Do you frequently and consistently communicate with your team about what’s going on? How transparent is your communication? Do you listen to your team enough?
Communication is an integral part of organizational culture. An organization that adopts open, transparent, positive, and strong communication fosters healthy work relationships resulting in fewer conflicts and negativity.
A healthy and effective communication culture opens the channels (between employees and management) for a healthy exchange of ideas, suggestions, and feedback.
5. Employee engagement
Do you value your workforce as key contributors to organizational success? Do you understand the pulse of your employees? Do you provide employees with a conducive atmosphere to engage?
Organizational culture has a powerful impact on employees. A positive and open culture can create trust and loyalty among employees, driving passion and dedication to the organization.
When organizations proactively take employee feedback and take the path of open communication to proactively convey important messages about layoffs, hikes, restructuring, etc., briefly, it reassures employees and increases engagement.

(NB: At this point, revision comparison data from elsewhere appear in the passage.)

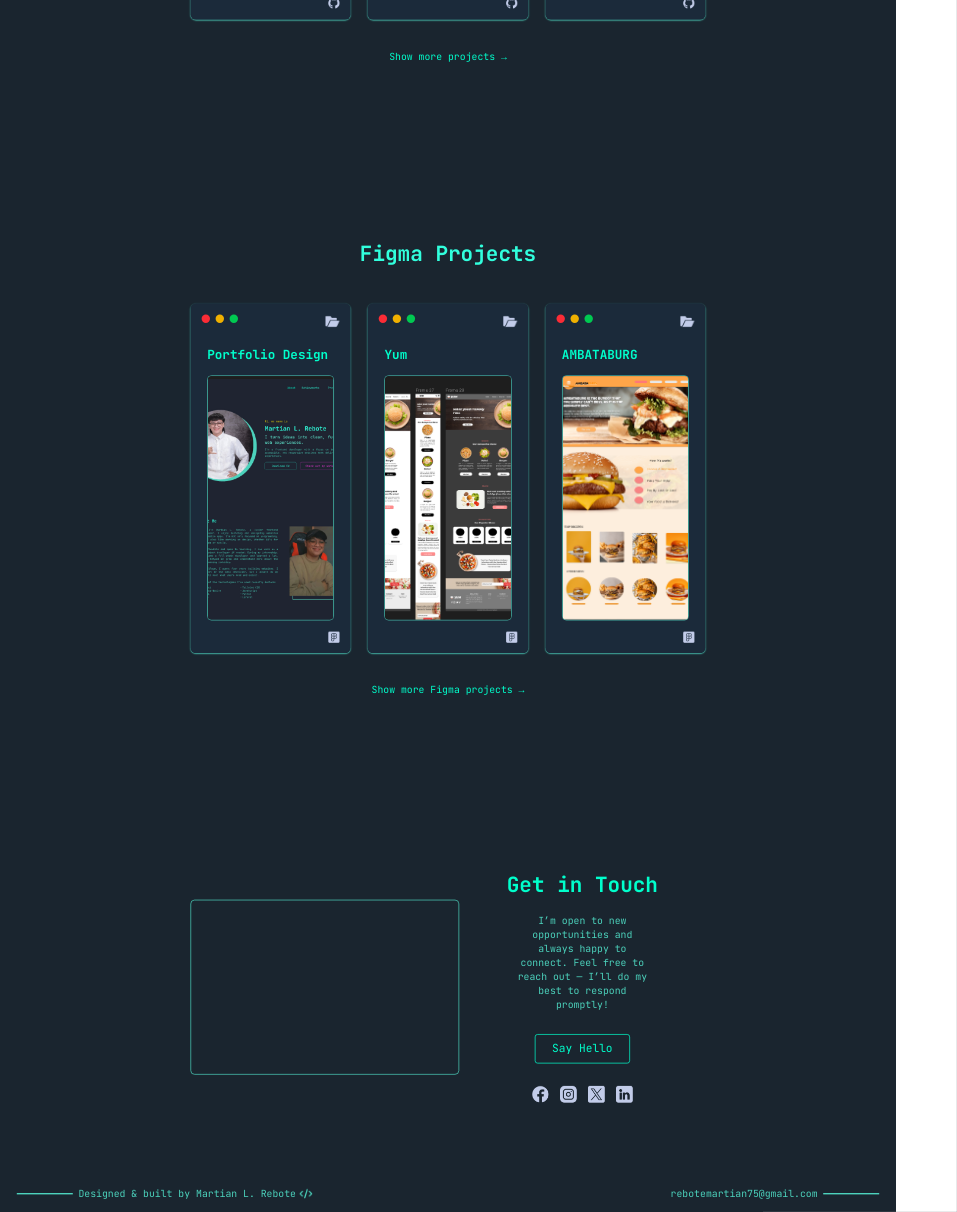
Repository: m4rsu-code/Portfolio
Page: / (app in my-portfolio/)
These files come from the project's save history. The page is drawn as it stood at one moment and after the next save; the edit follows.
The browser window is 1280 px wide. The page is 1367 px wide, so the pictures cover 1367 px, including what lies to the right of the window. The pictures show the part of the page from y = 3355 to 5115 px (the page is 5087 px tall before and 5115 px after), at 70% of full size.
The project was rebuilt for these pictures with package versions that can differ from the ones it lists, and the page was loaded fresh each time. Also part of the build but not shown: my-portfolio/vite.config.js, my-portfolio/src/assets/components/Modal/AchievementModal.jsx, my-portfolio/src/AchievementsPage.jsx, my-portfolio/src/ProjectPage.jsx, my-portfolio/src/FigmaProjectsPage.jsx.

Above is the page before, as saved 2025-08-04 18:37:10.

After the next save:
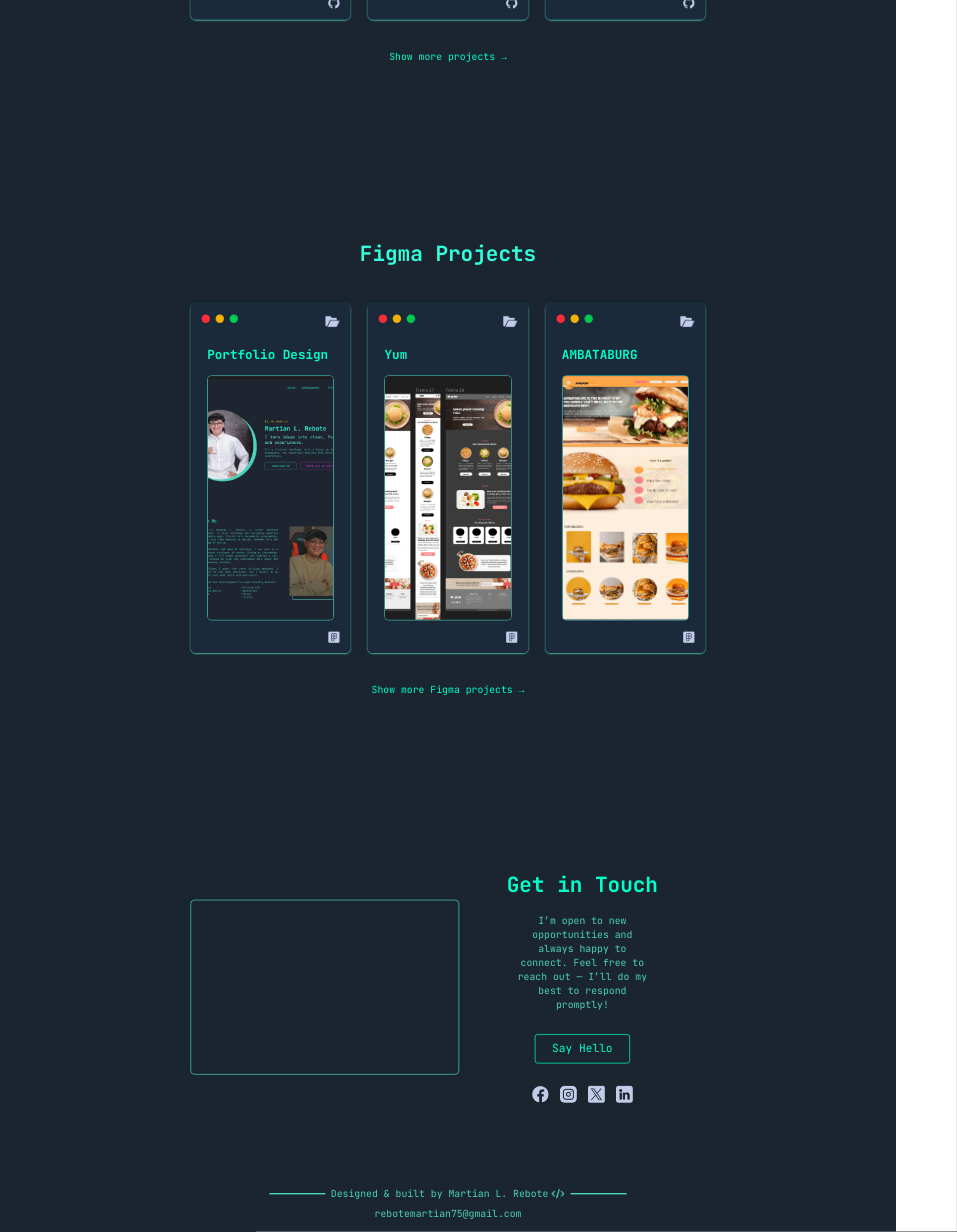
Saved 29 s later.
--- a/my-portfolio/src/App.jsx
+++ b/my-portfolio/src/App.jsx
@@ -379,22 +379,23 @@
       </div>
 
       {/* Footer */}
-      <footer className="text-[#4CD2BC] text-sm flex items-center p-4 justify-between px-6 relative font-jetbrains-mono">
-  <span className="flex items-center">
+<footer className="text-[#4CD2BC] text-sm flex flex-col items-center p-4 px-6 relative font-jetbrains-mono">
+  <div className="flex items-center mb-2">
     <span className="border-t-2 border-[#4CD2BC] w-20 mr-2"></span>
     <span className="flex items-center gap-1">
       Designed & built by Martian L. Rebote
       <img src="Images/code.png" alt="Code icon" className="w-5 h-5" />
     </span>
-  </span>
+    <span className="border-t-2 border-[#4CD2BC] w-20 ml-2"></span>
+  </div>
   <a
     href="mailto:rebotemartian75@gmail.com"
-    className="text-[#4CD2BC] hover:underline flex items-center font-jetbrains-mono"
+    className="text-[#4CD2BC] hover:underline flex items-center"
   >
     rebotemartian75@gmail.com
-    <span className="border-t-2 border-[#4CD2BC] w-20 ml-2"></span>
   </a>
 </footer>
+
 
     </div>
   );

After the save that followed:
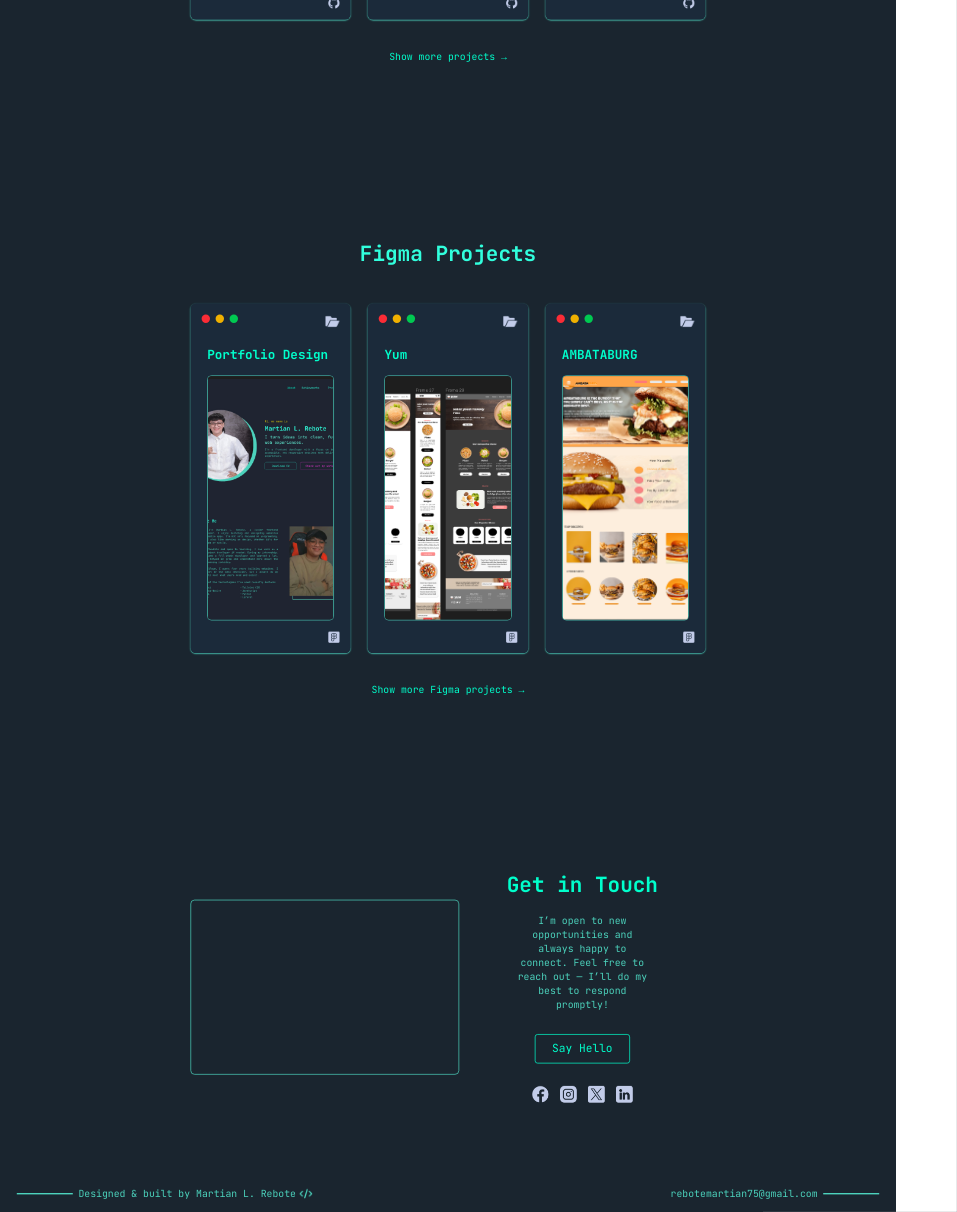
Saved 7 s later.
--- a/my-portfolio/src/App.jsx
+++ b/my-portfolio/src/App.jsx
@@ -379,23 +379,22 @@
       </div>
 
       {/* Footer */}
-<footer className="text-[#4CD2BC] text-sm flex flex-col items-center p-4 px-6 relative font-jetbrains-mono">
-  <div className="flex items-center mb-2">
+      <footer className="text-[#4CD2BC] text-sm flex items-center p-4 justify-between px-6 relative font-jetbrains-mono">
+  <span className="flex items-center">
     <span className="border-t-2 border-[#4CD2BC] w-20 mr-2"></span>
     <span className="flex items-center gap-1">
       Designed & built by Martian L. Rebote
       <img src="Images/code.png" alt="Code icon" className="w-5 h-5" />
     </span>
-    <span className="border-t-2 border-[#4CD2BC] w-20 ml-2"></span>
-  </div>
+  </span>
   <a
     href="mailto:rebotemartian75@gmail.com"
-    className="text-[#4CD2BC] hover:underline flex items-center"
+    className="text-[#4CD2BC] hover:underline flex items-center font-jetbrains-mono"
   >
     rebotemartian75@gmail.com
+    <span className="border-t-2 border-[#4CD2BC] w-20 ml-2"></span>
   </a>
 </footer>
-
 
     </div>
   );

Research says that employees feel engaged when they are invested in their company’s future and culture, feel like their jobs give them a sense of purpose, and have great relationships with their co-workers.
6. Learning and development
Do you emphasize learning and development in your organization? Do you provide enough learning and growth opportunities to your employees? Are your employees challenged with new and exciting projects?
If there is one cultural trait that every successful leader will vouch for, it’s prioritizing learning and development among employees. This not only promotes innovative thinking and creativity but also improves the agility of the business to sustain itself in today’s increasingly complex and constantly changing business environment.
7. Collaboration and teamwork
Do you encourage your employees to work cross-functionally, across teams? Are there clear definitions of ownership to work in a cross-functional environment?
Nurturing teamwork, team morale, and collaboration is a part of organizational culture that values employees working together to achieve organizational goals. Organizations that build a culture of teamwork believe that planning, thinking, and decision making happen better when done collectively rather than individually.
Making collaboration and teamwork a part of your organization's culture requires buy-in from all employees. Implementing a plan that lays out the various dynamics of collaboration, ownership, teamwork, and regularly encouraging and rewarding teamwork can help make the concept part of your company's culture.
These are only some of the indicative aspects of what forms organizational culture. Understanding and improvising the culture within your organization can be vital to driving success.
By understanding the iceberg theory of culture, we can get to the root causes of problems in the company and transform human behaviour on a large scale. Organizational culture has an immense impact on employee engagement, productivity, performance, and overall experience.
Understanding the nuances of organizational culture can empower you to improve overall organizational performance. Though only a tiny part of the culture is reflected above the surface for people to perceive it, the deeper values and beliefs can profoundly drive the organization towards success.
Leadership behaviour, beliefs, and actions play a crucial role in influencing culture within the organization and driving the organizational strategies.
When strategy-culture-leadership are in sync, we see organizations where:
- Employees understand how the leadership expects them to respond to a particular situation,
- Employees genuinely believe that the expected response is the right approach, and
- Employees are sure they will be appreciated for demonstrating organizational values and beliefs.